◆ WORK REQUIRED: Wherever a line of the data contains "input", copy that line.

*** Opening EXERCISE MATERIALS ***

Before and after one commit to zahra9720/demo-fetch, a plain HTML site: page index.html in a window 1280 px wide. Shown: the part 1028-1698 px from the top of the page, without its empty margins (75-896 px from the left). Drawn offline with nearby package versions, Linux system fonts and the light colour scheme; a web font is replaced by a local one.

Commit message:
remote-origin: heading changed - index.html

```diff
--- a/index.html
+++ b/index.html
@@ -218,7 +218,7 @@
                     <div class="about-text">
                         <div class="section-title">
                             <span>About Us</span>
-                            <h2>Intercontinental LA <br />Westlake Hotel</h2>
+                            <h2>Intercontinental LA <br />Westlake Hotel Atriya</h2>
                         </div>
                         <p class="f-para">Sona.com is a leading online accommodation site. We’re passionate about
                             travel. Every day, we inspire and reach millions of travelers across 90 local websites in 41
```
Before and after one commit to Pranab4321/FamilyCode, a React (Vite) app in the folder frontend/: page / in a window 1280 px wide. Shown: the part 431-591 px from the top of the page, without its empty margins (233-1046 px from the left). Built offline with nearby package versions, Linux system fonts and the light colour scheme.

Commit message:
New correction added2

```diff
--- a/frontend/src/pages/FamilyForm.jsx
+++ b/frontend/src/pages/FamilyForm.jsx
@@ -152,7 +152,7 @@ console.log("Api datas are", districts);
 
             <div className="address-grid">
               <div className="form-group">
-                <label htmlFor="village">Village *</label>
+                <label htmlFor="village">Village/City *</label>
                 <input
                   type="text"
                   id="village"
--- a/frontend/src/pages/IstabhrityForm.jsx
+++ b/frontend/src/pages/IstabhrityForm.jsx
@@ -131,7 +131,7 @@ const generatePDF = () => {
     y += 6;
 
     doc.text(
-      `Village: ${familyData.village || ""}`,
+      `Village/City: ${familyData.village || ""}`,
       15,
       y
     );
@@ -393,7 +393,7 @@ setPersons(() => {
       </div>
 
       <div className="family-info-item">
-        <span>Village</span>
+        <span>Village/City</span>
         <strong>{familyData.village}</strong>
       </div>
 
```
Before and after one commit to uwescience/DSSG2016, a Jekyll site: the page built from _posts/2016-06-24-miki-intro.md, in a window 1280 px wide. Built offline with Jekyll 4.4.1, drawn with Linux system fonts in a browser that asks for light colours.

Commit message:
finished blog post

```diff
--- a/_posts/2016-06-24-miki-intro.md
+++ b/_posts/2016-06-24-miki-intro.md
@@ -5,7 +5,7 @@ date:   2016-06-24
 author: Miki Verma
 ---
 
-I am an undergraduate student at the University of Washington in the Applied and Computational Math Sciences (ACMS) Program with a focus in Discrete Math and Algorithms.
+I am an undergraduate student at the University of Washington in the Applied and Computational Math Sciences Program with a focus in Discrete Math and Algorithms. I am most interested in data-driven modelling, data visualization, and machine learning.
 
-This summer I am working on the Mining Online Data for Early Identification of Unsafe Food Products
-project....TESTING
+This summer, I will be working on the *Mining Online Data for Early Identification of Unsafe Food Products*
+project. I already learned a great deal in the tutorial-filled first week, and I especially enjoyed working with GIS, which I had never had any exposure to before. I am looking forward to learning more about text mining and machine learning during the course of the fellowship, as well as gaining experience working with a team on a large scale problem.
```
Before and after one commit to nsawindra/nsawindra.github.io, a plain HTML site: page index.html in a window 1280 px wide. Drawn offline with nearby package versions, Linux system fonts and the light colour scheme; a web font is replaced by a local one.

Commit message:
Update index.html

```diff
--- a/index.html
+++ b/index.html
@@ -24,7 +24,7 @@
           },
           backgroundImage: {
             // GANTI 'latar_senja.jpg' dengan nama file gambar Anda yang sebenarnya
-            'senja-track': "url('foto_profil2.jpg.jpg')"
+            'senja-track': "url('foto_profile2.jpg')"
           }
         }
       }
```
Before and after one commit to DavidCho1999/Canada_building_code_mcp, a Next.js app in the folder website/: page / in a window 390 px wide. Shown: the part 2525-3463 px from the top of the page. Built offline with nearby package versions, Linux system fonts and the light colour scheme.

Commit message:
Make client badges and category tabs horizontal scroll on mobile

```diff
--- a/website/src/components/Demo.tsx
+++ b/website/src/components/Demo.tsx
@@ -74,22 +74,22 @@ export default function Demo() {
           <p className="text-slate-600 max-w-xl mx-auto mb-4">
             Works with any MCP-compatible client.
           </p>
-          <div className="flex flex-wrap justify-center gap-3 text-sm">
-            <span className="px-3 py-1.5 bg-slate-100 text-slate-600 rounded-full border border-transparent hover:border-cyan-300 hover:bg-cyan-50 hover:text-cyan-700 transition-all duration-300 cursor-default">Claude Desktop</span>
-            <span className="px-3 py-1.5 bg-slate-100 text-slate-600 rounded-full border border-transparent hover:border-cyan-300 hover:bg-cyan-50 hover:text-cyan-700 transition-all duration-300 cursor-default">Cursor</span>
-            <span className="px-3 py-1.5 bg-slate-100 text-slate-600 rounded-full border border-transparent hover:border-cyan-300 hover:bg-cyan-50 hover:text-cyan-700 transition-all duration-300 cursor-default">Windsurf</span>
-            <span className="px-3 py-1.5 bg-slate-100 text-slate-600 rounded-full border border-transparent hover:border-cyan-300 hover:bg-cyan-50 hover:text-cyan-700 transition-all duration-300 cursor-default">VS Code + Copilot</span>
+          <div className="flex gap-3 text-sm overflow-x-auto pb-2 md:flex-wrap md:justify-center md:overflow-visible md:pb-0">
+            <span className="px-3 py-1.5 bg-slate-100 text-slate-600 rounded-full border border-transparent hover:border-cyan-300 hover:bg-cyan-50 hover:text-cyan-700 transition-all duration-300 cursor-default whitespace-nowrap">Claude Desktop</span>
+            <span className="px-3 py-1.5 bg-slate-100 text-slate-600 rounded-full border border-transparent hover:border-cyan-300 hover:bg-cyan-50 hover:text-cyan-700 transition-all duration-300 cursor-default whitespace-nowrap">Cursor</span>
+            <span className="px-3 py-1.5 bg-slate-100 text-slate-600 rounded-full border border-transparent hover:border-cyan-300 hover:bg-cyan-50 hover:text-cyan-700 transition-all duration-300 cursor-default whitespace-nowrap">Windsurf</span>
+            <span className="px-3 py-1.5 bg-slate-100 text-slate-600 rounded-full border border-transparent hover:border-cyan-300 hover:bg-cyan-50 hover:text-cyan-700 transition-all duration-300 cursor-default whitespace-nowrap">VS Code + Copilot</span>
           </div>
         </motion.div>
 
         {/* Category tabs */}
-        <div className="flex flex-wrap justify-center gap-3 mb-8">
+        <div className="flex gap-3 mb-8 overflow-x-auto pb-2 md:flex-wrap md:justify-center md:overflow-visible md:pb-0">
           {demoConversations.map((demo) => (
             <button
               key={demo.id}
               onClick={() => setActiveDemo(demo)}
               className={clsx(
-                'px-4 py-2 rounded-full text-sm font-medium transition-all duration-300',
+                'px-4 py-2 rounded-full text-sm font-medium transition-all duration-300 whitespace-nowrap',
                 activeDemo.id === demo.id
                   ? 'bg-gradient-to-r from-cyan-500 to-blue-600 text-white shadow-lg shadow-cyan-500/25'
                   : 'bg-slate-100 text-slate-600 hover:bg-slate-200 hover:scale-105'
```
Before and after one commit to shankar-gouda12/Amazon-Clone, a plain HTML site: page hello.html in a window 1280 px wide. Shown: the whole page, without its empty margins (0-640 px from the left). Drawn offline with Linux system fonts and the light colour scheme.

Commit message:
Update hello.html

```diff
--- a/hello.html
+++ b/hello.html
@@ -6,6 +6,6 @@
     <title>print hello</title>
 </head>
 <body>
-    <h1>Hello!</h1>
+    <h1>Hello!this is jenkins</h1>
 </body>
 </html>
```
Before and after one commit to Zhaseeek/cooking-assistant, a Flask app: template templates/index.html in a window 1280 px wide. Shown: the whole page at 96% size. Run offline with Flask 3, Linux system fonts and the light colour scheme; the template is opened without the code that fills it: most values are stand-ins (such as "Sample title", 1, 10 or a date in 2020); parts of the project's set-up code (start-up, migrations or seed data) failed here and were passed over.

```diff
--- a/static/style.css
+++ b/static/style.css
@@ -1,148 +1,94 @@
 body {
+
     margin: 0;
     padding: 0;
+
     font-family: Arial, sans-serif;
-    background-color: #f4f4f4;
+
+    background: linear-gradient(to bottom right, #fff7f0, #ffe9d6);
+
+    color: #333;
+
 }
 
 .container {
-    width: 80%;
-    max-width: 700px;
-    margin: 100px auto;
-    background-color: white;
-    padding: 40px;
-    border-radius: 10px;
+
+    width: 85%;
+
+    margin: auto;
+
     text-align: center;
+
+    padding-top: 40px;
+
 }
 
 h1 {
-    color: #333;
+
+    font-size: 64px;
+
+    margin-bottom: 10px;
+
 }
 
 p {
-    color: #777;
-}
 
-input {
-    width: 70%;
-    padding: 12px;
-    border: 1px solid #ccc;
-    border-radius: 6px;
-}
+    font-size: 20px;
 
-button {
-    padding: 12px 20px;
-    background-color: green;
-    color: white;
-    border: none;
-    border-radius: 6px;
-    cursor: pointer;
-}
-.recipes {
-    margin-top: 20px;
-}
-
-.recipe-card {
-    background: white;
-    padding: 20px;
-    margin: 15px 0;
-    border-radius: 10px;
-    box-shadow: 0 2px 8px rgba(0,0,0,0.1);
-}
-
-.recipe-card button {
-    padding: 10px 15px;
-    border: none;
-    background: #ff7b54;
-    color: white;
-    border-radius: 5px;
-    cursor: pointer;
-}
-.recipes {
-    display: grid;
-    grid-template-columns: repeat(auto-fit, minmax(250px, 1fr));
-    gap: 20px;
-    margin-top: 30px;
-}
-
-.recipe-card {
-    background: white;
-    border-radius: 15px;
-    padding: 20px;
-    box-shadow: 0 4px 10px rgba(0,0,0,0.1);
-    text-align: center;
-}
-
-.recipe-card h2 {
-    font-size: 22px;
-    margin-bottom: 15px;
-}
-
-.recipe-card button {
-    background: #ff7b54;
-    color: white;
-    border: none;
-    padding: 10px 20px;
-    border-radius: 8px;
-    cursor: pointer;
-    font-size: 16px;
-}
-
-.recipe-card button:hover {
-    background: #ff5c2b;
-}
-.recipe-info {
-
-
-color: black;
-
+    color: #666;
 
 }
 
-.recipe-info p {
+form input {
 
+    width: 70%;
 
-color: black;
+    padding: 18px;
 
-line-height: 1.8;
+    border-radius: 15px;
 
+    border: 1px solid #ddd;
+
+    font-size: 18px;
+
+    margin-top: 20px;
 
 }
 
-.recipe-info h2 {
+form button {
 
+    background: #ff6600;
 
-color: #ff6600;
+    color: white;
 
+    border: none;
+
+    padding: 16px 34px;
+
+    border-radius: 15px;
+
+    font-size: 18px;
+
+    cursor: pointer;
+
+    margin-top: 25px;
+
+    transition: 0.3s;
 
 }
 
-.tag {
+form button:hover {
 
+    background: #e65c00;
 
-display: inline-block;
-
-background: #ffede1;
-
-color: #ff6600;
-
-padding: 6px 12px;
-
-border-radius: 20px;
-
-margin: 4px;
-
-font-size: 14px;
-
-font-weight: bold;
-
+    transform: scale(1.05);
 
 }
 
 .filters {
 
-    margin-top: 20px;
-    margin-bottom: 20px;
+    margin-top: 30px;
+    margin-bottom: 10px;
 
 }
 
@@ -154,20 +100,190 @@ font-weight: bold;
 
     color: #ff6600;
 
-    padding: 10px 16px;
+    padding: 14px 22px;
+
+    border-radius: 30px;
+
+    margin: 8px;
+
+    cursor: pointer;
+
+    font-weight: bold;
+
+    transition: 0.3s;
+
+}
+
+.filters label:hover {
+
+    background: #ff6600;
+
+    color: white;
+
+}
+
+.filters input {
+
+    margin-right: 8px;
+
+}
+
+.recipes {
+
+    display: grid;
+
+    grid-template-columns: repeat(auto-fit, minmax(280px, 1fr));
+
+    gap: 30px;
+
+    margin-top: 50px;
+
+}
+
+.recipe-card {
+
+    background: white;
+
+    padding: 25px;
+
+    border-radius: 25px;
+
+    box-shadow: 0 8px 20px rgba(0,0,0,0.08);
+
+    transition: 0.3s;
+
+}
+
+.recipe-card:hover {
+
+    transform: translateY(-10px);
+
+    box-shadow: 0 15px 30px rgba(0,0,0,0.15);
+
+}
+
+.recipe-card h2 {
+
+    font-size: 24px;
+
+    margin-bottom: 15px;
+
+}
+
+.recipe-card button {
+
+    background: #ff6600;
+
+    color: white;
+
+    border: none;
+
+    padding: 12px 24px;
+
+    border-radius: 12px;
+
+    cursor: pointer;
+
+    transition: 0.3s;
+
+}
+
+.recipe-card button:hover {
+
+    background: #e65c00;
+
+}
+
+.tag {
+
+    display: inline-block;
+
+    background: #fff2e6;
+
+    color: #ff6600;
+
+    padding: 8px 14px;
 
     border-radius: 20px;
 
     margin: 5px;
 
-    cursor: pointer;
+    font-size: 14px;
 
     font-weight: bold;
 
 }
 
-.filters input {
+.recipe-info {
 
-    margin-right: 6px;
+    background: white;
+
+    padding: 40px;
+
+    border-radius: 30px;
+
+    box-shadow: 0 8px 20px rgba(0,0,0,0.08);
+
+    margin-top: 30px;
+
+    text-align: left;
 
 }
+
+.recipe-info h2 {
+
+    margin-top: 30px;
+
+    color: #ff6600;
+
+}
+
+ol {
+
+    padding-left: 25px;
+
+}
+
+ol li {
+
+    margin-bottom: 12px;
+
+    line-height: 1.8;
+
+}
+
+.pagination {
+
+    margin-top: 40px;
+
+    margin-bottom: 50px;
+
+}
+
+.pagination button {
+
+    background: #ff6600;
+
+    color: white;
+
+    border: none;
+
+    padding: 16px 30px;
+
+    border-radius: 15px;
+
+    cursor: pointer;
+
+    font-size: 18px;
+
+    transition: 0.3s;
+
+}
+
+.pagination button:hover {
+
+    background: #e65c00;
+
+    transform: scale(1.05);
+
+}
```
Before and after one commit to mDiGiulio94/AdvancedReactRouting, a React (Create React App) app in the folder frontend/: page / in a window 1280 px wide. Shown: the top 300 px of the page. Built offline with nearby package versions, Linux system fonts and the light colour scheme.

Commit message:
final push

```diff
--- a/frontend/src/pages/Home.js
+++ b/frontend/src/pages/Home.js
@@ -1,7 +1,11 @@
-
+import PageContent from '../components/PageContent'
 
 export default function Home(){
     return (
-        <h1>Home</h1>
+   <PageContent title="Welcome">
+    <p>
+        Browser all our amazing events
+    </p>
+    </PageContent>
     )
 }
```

*** Closing EXERCISE MATERIALS ***

◆ ANSWER BELOW:
                 <input
-input {
+form input {
+.filters input {
-.filters input {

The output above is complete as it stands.